WORK ORDER :: All entries are to be quoted exactly; the images stay out of the copy.

DATASET Start Marker

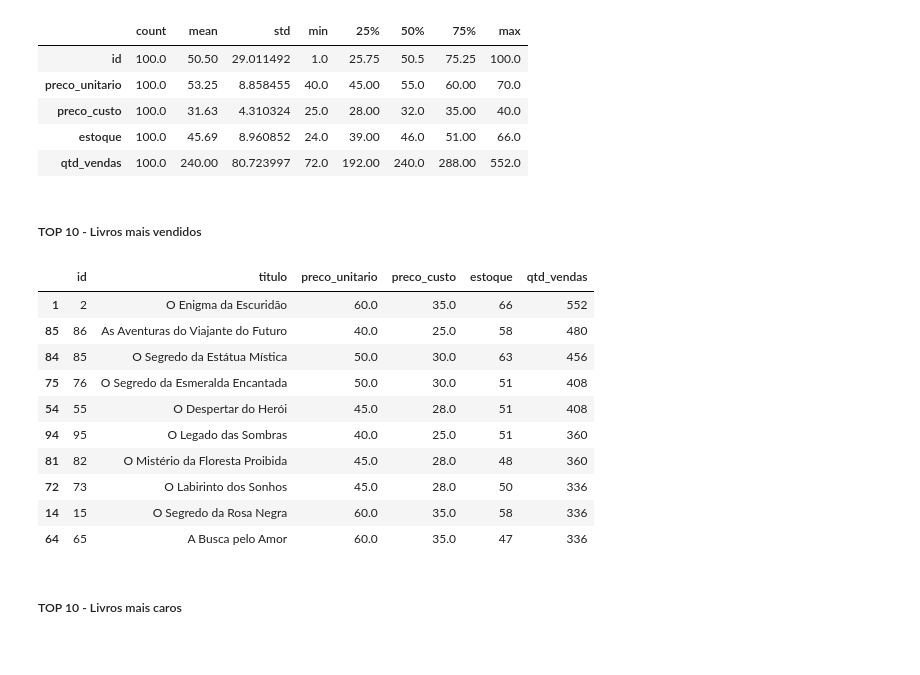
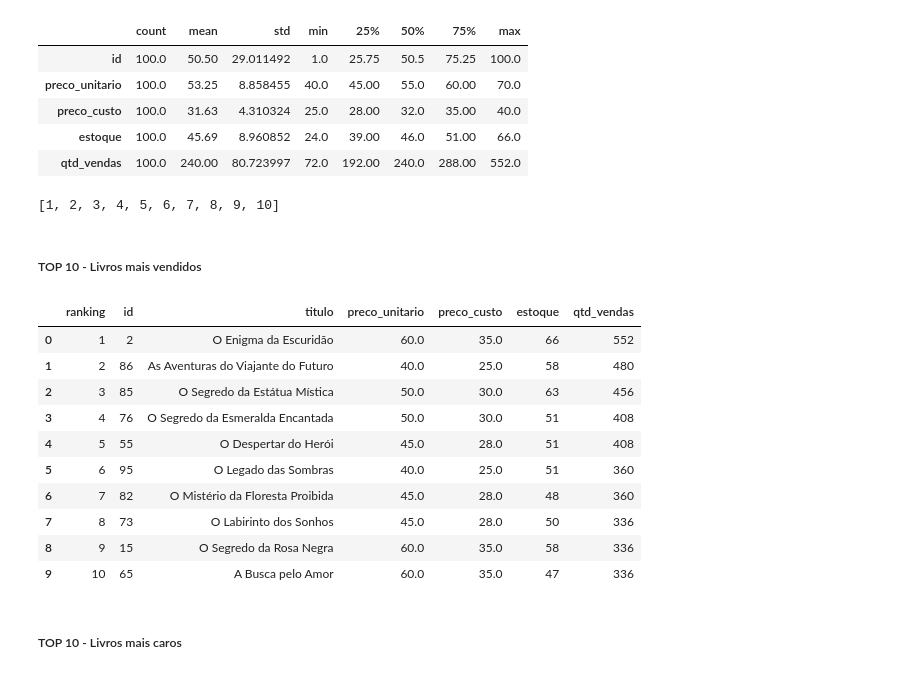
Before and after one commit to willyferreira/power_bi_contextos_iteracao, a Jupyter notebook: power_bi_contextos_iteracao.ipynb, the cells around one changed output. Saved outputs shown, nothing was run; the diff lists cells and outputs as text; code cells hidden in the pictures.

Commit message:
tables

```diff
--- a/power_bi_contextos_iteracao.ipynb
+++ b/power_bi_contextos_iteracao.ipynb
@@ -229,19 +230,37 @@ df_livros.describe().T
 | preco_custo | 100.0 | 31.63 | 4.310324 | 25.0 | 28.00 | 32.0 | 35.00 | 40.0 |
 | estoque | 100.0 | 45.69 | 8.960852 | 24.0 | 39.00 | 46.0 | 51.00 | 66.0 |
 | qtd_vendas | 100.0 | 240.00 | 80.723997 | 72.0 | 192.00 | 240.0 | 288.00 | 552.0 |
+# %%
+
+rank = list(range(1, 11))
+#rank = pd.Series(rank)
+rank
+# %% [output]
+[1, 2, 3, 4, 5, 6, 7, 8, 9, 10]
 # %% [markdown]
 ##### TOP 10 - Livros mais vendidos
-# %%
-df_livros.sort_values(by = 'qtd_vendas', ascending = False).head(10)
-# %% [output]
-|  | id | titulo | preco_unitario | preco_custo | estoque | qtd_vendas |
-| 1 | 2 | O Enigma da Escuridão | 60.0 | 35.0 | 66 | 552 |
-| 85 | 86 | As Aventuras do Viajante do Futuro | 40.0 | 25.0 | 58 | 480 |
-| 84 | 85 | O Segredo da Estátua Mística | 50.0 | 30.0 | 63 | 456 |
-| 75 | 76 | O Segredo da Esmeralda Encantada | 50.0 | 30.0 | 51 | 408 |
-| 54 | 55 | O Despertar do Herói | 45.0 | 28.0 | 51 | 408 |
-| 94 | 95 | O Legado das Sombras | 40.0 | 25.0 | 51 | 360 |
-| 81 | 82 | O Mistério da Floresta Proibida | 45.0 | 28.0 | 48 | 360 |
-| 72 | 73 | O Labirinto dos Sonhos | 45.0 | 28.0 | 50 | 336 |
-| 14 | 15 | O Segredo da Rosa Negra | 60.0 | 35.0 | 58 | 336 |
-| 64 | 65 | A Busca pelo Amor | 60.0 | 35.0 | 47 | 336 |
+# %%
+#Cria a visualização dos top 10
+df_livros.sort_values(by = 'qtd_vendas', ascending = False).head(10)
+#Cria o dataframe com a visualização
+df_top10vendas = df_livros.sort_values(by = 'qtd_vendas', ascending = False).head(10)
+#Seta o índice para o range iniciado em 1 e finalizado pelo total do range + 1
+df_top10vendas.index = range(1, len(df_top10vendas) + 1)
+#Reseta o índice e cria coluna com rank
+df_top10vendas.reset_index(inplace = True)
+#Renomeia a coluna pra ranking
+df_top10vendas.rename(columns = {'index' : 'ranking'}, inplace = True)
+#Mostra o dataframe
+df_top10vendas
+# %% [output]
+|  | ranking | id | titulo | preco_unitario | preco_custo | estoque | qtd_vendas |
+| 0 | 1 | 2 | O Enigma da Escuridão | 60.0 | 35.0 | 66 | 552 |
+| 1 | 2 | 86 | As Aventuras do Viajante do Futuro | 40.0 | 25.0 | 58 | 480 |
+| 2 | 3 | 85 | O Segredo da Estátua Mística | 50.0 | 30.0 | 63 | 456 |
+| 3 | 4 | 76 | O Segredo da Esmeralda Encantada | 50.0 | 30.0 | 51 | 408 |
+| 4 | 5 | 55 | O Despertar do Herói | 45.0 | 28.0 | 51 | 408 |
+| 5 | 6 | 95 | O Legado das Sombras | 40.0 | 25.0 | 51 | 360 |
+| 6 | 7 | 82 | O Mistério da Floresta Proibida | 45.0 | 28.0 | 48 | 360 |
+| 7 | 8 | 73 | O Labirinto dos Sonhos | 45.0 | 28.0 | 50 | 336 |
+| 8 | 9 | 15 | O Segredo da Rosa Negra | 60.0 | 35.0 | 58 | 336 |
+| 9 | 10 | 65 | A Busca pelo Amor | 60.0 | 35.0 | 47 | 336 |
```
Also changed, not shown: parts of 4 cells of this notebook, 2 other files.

DATASET End Marker

RESPONSE BELOW ::
Before and after one commit to willyferreira/power_bi_contextos_iteracao, a Jupyter notebook: power_bi_contextos_iteracao.ipynb, the cells around one changed output. Saved outputs shown, nothing was run; the diff lists cells and outputs as text; code cells hidden in the pictures.

Commit message:
tables

```diff
--- a/power_bi_contextos_iteracao.ipynb
+++ b/power_bi_contextos_iteracao.ipynb
@@ -229,19 +230,37 @@ df_livros.describe().T
 | preco_custo | 100.0 | 31.63 | 4.310324 | 25.0 | 28.00 | 32.0 | 35.00 | 40.0 |
 | estoque | 100.0 | 45.69 | 8.960852 | 24.0 | 39.00 | 46.0 | 51.00 | 66.0 |
 | qtd_vendas | 100.0 | 240.00 | 80.723997 | 72.0 | 192.00 | 240.0 | 288.00 | 552.0 |
+# %%
+
+rank = list(range(1, 11))
+#rank = pd.Series(rank)
+rank
+# %% [output]
+[1, 2, 3, 4, 5, 6, 7, 8, 9, 10]
 # %% [markdown]
 ##### TOP 10 - Livros mais vendidos
-# %%
-df_livros.sort_values(by = 'qtd_vendas', ascending = False).head(10)
-# %% [output]
-|  | id | titulo | preco_unitario | preco_custo | estoque | qtd_vendas |
-| 1 | 2 | O Enigma da Escuridão | 60.0 | 35.0 | 66 | 552 |
-| 85 | 86 | As Aventuras do Viajante do Futuro | 40.0 | 25.0 | 58 | 480 |
-| 84 | 85 | O Segredo da Estátua Mística | 50.0 | 30.0 | 63 | 456 |
-| 75 | 76 | O Segredo da Esmeralda Encantada | 50.0 | 30.0 | 51 | 408 |
-| 54 | 55 | O Despertar do Herói | 45.0 | 28.0 | 51 | 408 |
-| 94 | 95 | O Legado das Sombras | 40.0 | 25.0 | 51 | 360 |
-| 81 | 82 | O Mistério da Floresta Proibida | 45.0 | 28.0 | 48 | 360 |
-| 72 | 73 | O Labirinto dos Sonhos | 45.0 | 28.0 | 50 | 336 |
-| 14 | 15 | O Segredo da Rosa Negra | 60.0 | 35.0 | 58 | 336 |
-| 64 | 65 | A Busca pelo Amor | 60.0 | 35.0 | 47 | 336 |
+# %%
+#Cria a visualização dos top 10
+df_livros.sort_values(by = 'qtd_vendas', ascending = False).head(10)
+#Cria o dataframe com a visualização
+df_top10vendas = df_livros.sort_values(by = 'qtd_vendas', ascending = False).head(10)
+#Seta o índice para o range iniciado em 1 e finalizado pelo total do range + 1
+df_top10vendas.index = range(1, len(df_top10vendas) + 1)
+#Reseta o índice e cria coluna com rank
+df_top10vendas.reset_index(inplace = True)
+#Renomeia a coluna pra ranking
+df_top10vendas.rename(columns = {'index' : 'ranking'}, inplace = True)
+#Mostra o dataframe
+df_top10vendas
+# %% [output]
+|  | ranking | id | titulo | preco_unitario | preco_custo | estoque | qtd_vendas |
+| 0 | 1 | 2 | O Enigma da Escuridão | 60.0 | 35.0 | 66 | 552 |
+| 1 | 2 | 86 | As Aventuras do Viajante do Futuro | 40.0 | 25.0 | 58 | 480 |
+| 2 | 3 | 85 | O Segredo da Estátua Mística | 50.0 | 30.0 | 63 | 456 |
+| 3 | 4 | 76 | O Segredo da Esmeralda Encantada | 50.0 | 30.0 | 51 | 408 |
+| 4 | 5 | 55 | O Despertar do Herói | 45.0 | 28.0 | 51 | 408 |
+| 5 | 6 | 95 | O Legado das Sombras | 40.0 | 25.0 | 51 | 360 |
+| 6 | 7 | 82 | O Mistério da Floresta Proibida | 45.0 | 28.0 | 48 | 360 |
+| 7 | 8 | 73 | O Labirinto dos Sonhos | 45.0 | 28.0 | 50 | 336 |
+| 8 | 9 | 15 | O Segredo da Rosa Negra | 60.0 | 35.0 | 58 | 336 |
+| 9 | 10 | 65 | A Busca pelo Amor | 60.0 | 35.0 | 47 | 336 |
```
Also changed, not shown: parts of 4 cells of this notebook, 2 other files.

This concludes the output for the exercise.